The essence of Christian faith is not that we serve Christ, but that He served us. In Matthew 20, the mother of James and John came to Jesus, requesting that her sons be allowed to sit at His side in the kingdom—one on His right, the other on His left. So Jesus turned and asked a question of them: “Are you willing to do what it takes to do that?” Both of them readily, rashly took up the challenge: “You know it!” Then Jesus said, “Oh, you’re going to pay the price, all right. But that honor is not Mine to give.”
At this point, the other disciples become indignant toward these other two. We would probably have been indignant too, right? “Why is your mom here, bro? You’re a grown man.” In reality, they were indignant not because James and John asked their mommy to request power and authority, but because they hadn’t taken the chance to ask the favor for themselves.
So, Jesus responded by telling them to huddle up:
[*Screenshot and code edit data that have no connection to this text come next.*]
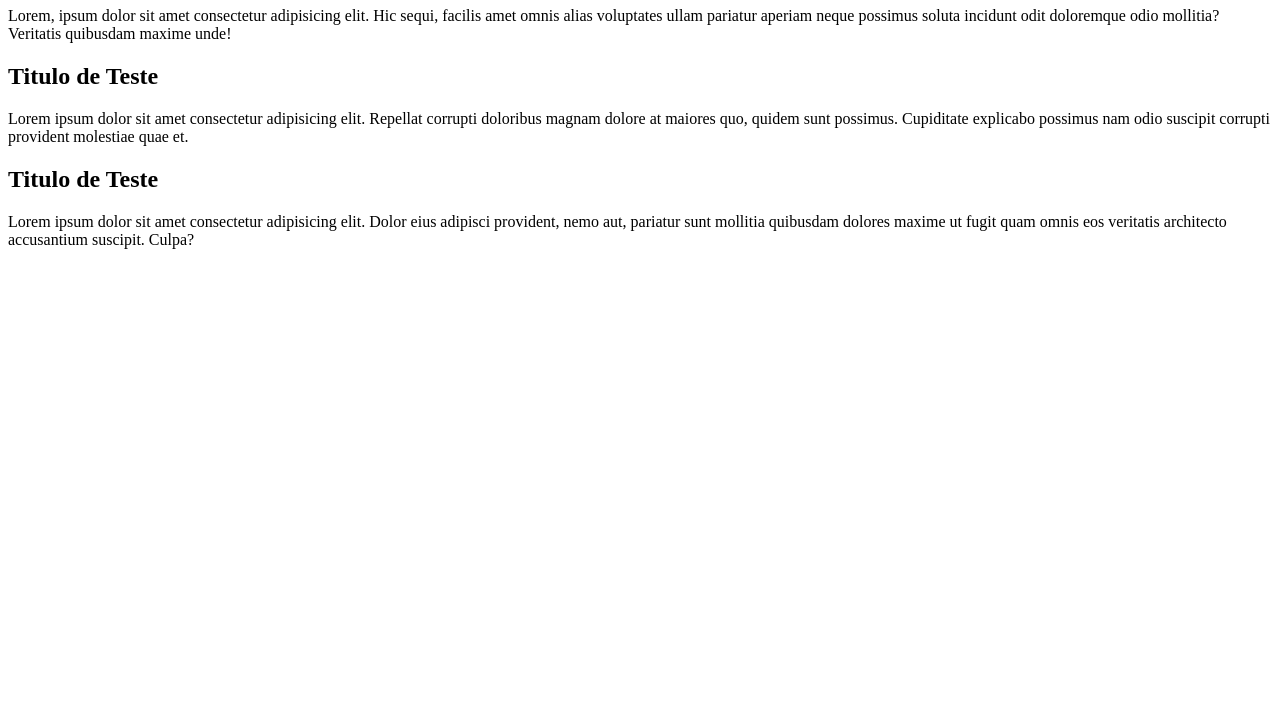
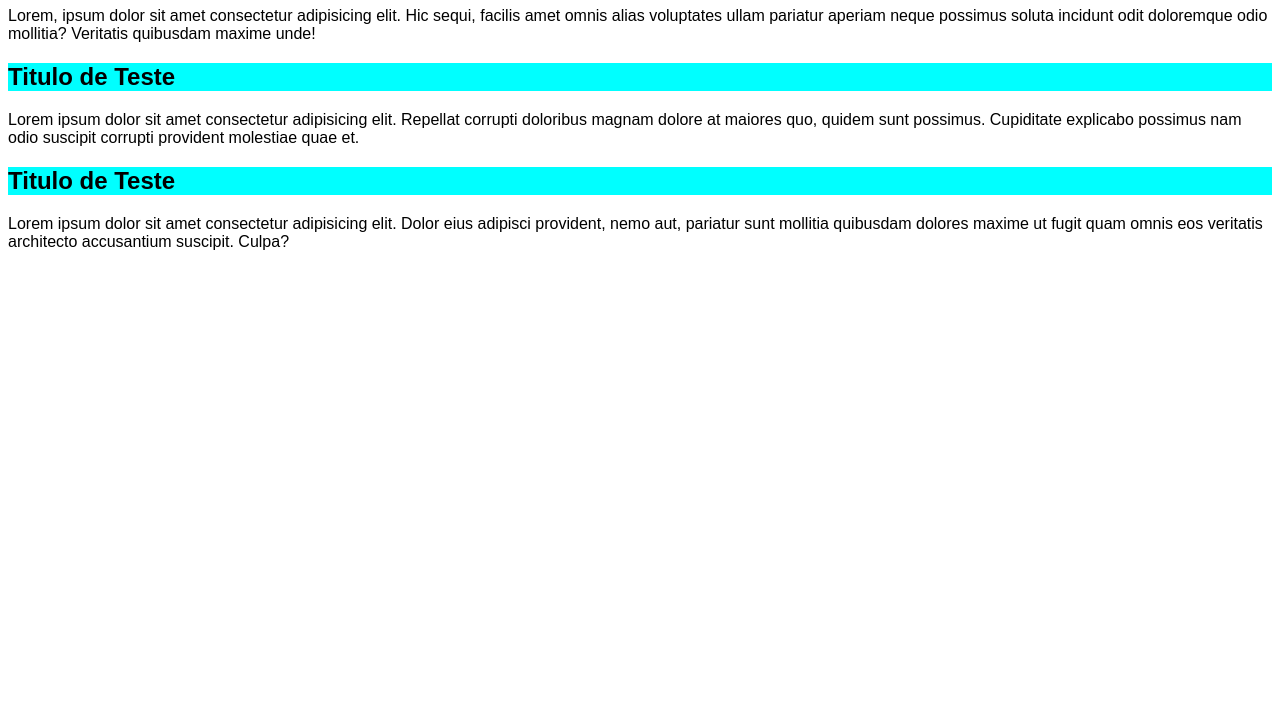
Before and after one commit to simonsousa/UNIFOR-25-1-I22, a plain HTML site: page index.html in a window 1280 px wide. Shown: the part 73-800 px from the top of the page. Drawn offline with Linux system fonts and the light colour scheme.

Commit message:
adicionando arquivo CSS

```diff
--- a/index.html
+++ b/index.html
@@ -4,6 +4,7 @@
     <meta charset="UTF-8">
     <meta name="viewport" content="width=device-width, initial-scale=1.0">
     <title>Trabalhando com Github</title>
+    <link rel="stylesheet" href="style.css">
 </head>
 <body>
     <h1>Titulo de Teste</h1>
--- /dev/null
+++ b/style.css
@@ -0,0 +1,9 @@
+@charset "UTF-8";
+
+body {
+    font-family: Arial, Helvetica, sans-serif;
+}
+
+h1, h2 {
+    background-color: aqua;
+}
```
“You know that the rulers of the Gentiles lord it over them, and their great ones exercise authority over them. It shall not be so among you. But whoever would be great among you must be your servant, and whoever would be first among you must be your slave, even as the Son of Man came not to be served but to serve, and to give his life as a ransom for many.” (Matt. 20:25-28 ESV)
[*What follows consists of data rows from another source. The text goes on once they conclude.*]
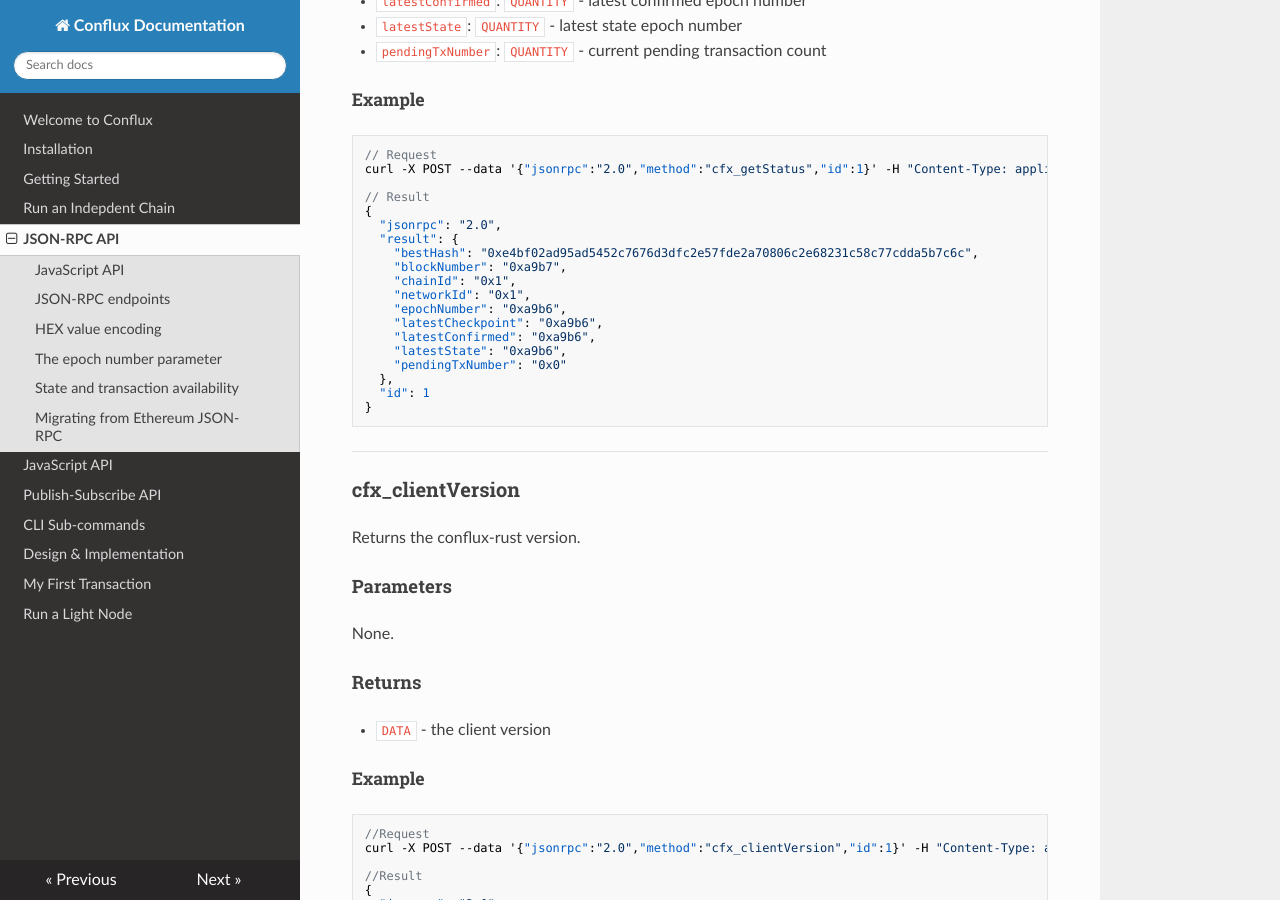
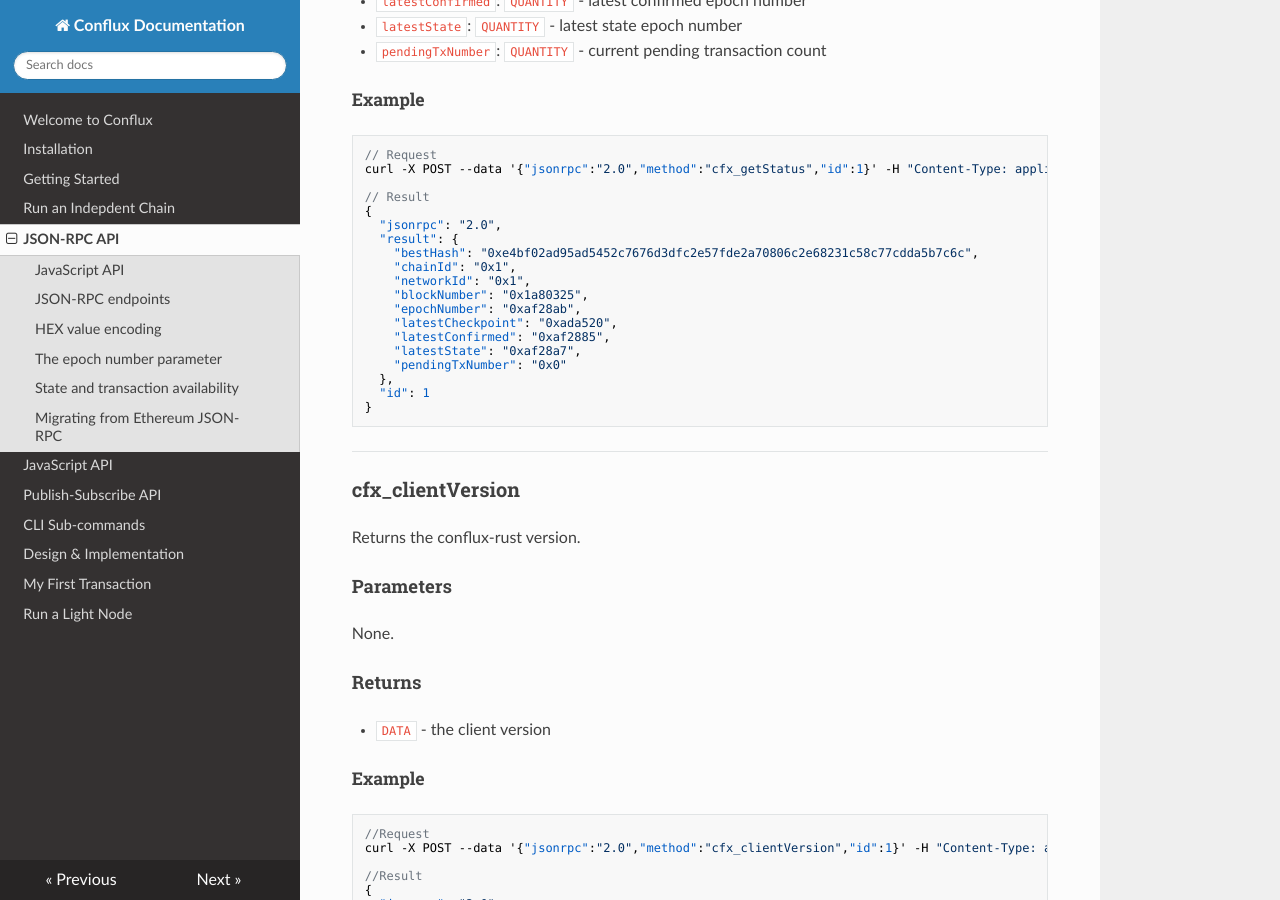
Before and after one commit to Conflux-Chain/conflux-doc, an MkDocs documentation site: the page built from docs/json-rpc.md, in a window 1280 px wide and 900 px high, scrolled down 29756 px. Built offline with MkDocs 1.6.1, drawn with Linux system fonts in a browser that asks for light colours; nearby versions of some CDN libraries.

Commit message:
Use more real data as example

```diff
--- a/docs/json-rpc.md
+++ b/docs/json-rpc.md
@@ -1394,13 +1394,13 @@ curl -X POST --data '{"jsonrpc":"2.0","method":"cfx_getStatus","id":1}' -H "Cont
   "jsonrpc": "2.0",
   "result": {
     "bestHash": "0xe4bf02ad95ad5452c7676d3dfc2e57fde2a70806c2e68231c58c77cdda5b7c6c",
-    "blockNumber": "0xa9b7",
     "chainId": "0x1",
     "networkId": "0x1",
-    "epochNumber": "0xa9b6",
-    "latestCheckpoint": "0xa9b6",
-    "latestConfirmed": "0xa9b6",
-    "latestState": "0xa9b6",
+    "blockNumber": "0x1a80325",
+    "epochNumber": "0xaf28ab",
+    "latestCheckpoint": "0xada520",
+    "latestConfirmed": "0xaf2885",
+    "latestState": "0xaf28a7",
     "pendingTxNumber": "0x0"
   },
   "id": 1
```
Jesus was doing much more than simply giving out a moral command as a philosopher or a teacher offering a better way to live. He was giving the disciples the essence of the gospel: the Son of Man did not come to be served but to serve, to give His life as a ransom for many. Jesus was saying, “I am here to serve you through My death.”
Jesus doesn’t need anything. He is self-sufficient. He doesn’t need advice, doesn’t need gas money, doesn’t need your help paying His bills, fixing His house or making a difficult decision. Yet, this all-sufficient, all-knowing, completely holy God stepped out of heaven to serve us through His atoning, sacrificial death.
Jesus was saying that His followers are to serve others not because it’s the right thing to do, not because we’d feel guilty if we didn’t, not because somebody else suggested it and not because “causes” are the vogue thing of the day. We serve because Jesus has served us. His service should melt our hearts and cause us to serve others out of sheer gratitude to Him. That’s the appropriate response to His loving service for us.